The reply should hold every record, copied exactly, and none of the pictures.
***** Data provided
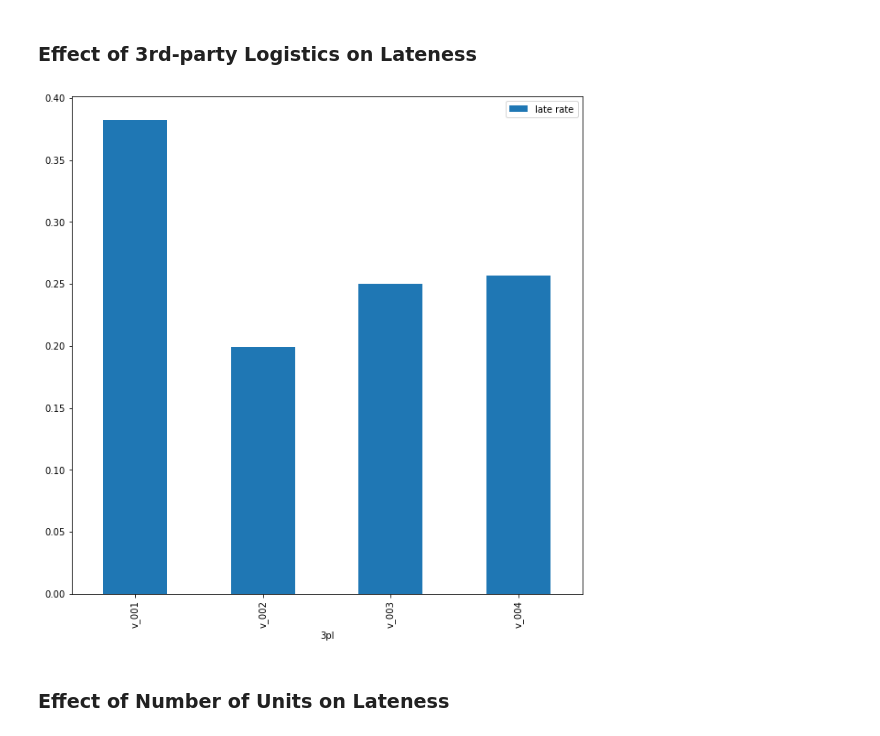
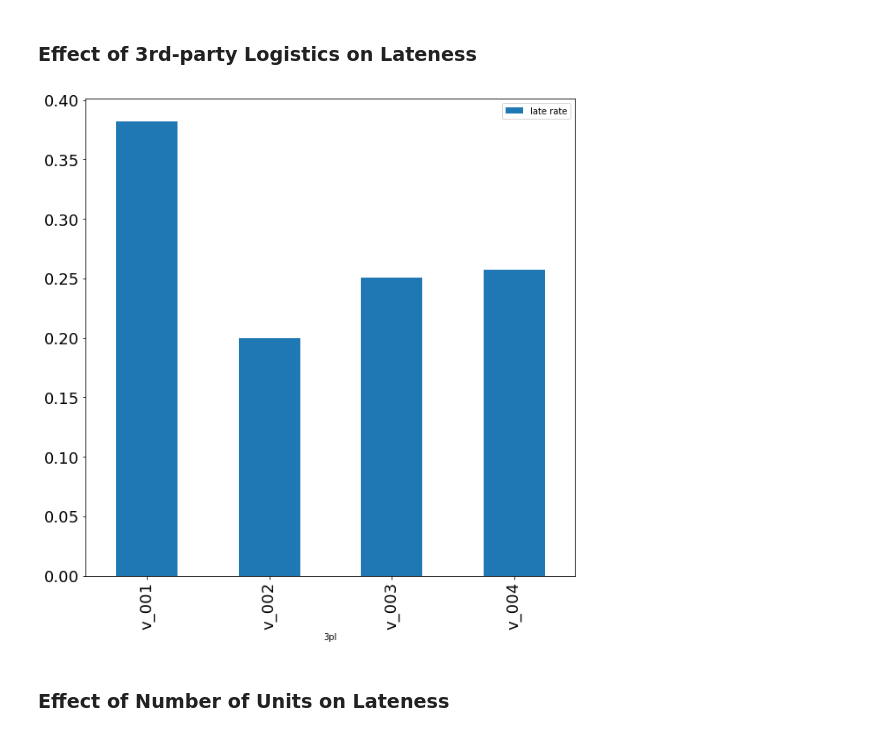
Before and after one commit to jospaeth-tum/accenture-challenge-2022, a Jupyter notebook: basic_descriptive_analysis.ipynb, the cells around one changed output. Drawn from its saved outputs; the diff is of its cells as text; code cells hidden in the pictures.

```diff
--- a/basic_descriptive_analysis.ipynb
+++ b/basic_descriptive_analysis.ipynb
@@ -104,12 +104,12 @@ fig = p.get_figure().savefig("plots/logistic_hubs.png")
 # %%
 a = orders[orders['late_order'] == True].groupby(by=['3pl']).count()[['order_id']]
 b = orders.groupby(by=['3pl']).count()[['order_id']]
 c = (a/b).rename(columns={'order_id': 'late rate'})
 
-p = c.plot(kind='bar', figsize=(10,10))
+p = c.plot(kind='bar', figsize=(10,10), fontsize=18)
 fig = p.get_figure().savefig("plots/3rdparty_logistics.png")
 # %% [output]
-[figure, old version]
+[figure, new version]
 # %% [markdown]
 ### Effect of Number of Units on Lateness
 # %%
```
Also changed, not shown: parts of 3 cells of this notebook, 4 other files.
**********
▸ **Problem solution**
Before and after one commit to jospaeth-tum/accenture-challenge-2022, a Jupyter notebook: basic_descriptive_analysis.ipynb, the cells around one changed output. Drawn from its saved outputs; the diff is of its cells as text; code cells hidden in the pictures.

```diff
--- a/basic_descriptive_analysis.ipynb
+++ b/basic_descriptive_analysis.ipynb
@@ -104,12 +104,12 @@ fig = p.get_figure().savefig("plots/logistic_hubs.png")
 # %%
 a = orders[orders['late_order'] == True].groupby(by=['3pl']).count()[['order_id']]
 b = orders.groupby(by=['3pl']).count()[['order_id']]
 c = (a/b).rename(columns={'order_id': 'late rate'})
 
-p = c.plot(kind='bar', figsize=(10,10))
+p = c.plot(kind='bar', figsize=(10,10), fontsize=18)
 fig = p.get_figure().savefig("plots/3rdparty_logistics.png")
 # %% [output]
-[figure, old version]
+[figure, new version]
 # %% [markdown]
 ### Effect of Number of Units on Lateness
 # %%
```
Also changed, not shown: parts of 3 cells of this notebook, 4 other files.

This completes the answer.